Much of the discussion concerned the topics at the top of the EU agenda at the time including the state surveillance, farming reform, wider environmental issues, and Ukraine.

But some of MEPs also took some time to address the meta topic of press coverage.

“I think it’s fair to say across all MEPs – trying to talk what happens here and in Strasbourg at home is often difficult to sell, so it’s great when we have journalists coming out,” said Maria Walsh (FG)..

“We produce 70% of the legislation. Leinster House produces 90% of the drama,” Sean Kelly quipped at one point.

The creation of EU law can be a cumbersome process, with a five year timetable for major proposals, the entire lifetime of a commission and parliament. This challenges the attention of journalists who work to schedules measured in days or weeks. A journalist’s attention rarely extends past the deadline.

Compounding the information deficit, there are few natural fits between EU constituencies and Irish media. National press and broadcasters cover the Dáil, and the provincial and regional outlets concentrate on their own areas, usually roughly matching Dail constituencies, county councils, or both.

Local media in Dublin are more interested in covering city and county councils in the capital than Brussels. In the other two constituencies, there is even less match. The sprawling Midlands–North-West in particular makes little sense as a unit.

While the Examiner has national aspirations, it’s heartland remains in Munster, and therefore the Ireland South constituency. The closest to a Midlands–North-West media outlet is iRadio, a youth oriented music radio station covering, roughly, the northern half of the country. Hardly the best place for in depth reporting on the latest issues from Berlaymont.

“What is now called Midlands Northwest includes Louth, which is neither in the midlands, nor in the north, nor in the west,” says Barry Andrews (FF). “Louth is in the same constituency as Killybegs, the Aran islands, Achill island. There is an issue here. And from a planning point of view, many of the people who work in Dublin live in the commuter belt.”

In a submission to the electoral commission, Andrews proposed a new constituency, incorporating the counties of Dublin, Louth, Meath and Kildare.

“I think there is a logic to it. There is no logic to Midlands–North-West,” he said.

Andrews suggests this constituency be named North East Leinster (presumably since that would be less controversial among commuter county denizens than “Greater Dublin”) though history buffs will note that its proposed extent maps almost exactly to the medieval Pale. It’s unlikely though that any MEP wants to be known as the representative of the Pale.
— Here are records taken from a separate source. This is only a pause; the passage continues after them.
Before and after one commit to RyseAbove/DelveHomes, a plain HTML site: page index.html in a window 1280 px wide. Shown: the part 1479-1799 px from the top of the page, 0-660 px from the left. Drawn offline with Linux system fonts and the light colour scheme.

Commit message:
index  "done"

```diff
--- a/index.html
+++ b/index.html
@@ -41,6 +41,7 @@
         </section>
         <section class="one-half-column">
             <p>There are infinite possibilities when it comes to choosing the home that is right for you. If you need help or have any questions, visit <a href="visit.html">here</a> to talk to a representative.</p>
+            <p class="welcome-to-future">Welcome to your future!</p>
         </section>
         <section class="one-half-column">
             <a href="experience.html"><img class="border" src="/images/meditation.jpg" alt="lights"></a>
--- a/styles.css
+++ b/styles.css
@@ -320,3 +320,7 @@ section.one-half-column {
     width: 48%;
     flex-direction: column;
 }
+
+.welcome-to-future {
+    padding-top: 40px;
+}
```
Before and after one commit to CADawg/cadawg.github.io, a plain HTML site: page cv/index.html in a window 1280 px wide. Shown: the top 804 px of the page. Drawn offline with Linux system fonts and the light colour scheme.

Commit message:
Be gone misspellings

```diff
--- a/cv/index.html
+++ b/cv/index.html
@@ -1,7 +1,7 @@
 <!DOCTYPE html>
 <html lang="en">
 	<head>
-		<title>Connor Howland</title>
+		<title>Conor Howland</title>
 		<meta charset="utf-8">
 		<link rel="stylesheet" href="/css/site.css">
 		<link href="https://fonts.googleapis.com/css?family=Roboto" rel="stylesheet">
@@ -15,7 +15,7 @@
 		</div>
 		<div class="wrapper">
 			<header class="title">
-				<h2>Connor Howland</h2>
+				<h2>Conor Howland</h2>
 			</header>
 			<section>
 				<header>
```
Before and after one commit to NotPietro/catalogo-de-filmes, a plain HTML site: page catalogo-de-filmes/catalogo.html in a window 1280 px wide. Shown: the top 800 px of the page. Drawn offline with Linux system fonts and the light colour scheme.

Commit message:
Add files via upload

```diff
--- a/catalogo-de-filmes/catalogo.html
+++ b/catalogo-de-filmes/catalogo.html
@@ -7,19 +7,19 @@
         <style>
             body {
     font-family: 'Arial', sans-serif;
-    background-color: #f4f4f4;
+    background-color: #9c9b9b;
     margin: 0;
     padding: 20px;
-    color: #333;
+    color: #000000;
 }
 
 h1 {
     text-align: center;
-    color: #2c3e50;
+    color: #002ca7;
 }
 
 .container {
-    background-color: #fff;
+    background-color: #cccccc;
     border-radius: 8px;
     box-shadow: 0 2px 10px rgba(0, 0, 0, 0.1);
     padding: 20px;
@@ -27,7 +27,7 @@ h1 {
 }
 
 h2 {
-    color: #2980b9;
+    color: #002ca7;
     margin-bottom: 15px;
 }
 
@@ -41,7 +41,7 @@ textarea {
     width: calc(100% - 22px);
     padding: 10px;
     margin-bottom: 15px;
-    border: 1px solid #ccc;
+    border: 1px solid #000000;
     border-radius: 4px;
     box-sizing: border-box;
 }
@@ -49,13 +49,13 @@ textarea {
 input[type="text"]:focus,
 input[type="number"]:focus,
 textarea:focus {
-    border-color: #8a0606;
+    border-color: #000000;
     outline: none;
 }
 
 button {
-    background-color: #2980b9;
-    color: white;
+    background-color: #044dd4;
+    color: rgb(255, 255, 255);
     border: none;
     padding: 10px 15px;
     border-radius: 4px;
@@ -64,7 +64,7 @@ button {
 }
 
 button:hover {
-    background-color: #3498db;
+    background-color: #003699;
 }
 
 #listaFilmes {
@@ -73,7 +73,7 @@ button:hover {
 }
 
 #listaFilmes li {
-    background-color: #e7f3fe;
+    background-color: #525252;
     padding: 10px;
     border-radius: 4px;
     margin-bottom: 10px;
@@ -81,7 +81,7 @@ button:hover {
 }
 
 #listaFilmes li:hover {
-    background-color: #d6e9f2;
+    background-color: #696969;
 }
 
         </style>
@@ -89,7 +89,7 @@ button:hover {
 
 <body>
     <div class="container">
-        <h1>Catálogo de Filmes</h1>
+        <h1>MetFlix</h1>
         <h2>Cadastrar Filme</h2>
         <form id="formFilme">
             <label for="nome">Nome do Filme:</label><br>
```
Whether any beyond its boundaries would embrace the title of Wild Irish is a moot point left as an exercise for the reader.

What the proposal does do however is emphasise there are no “natural” or self -evident boundaries for EU constituencies, and getting the word out from Brussels will continue to be a challenge.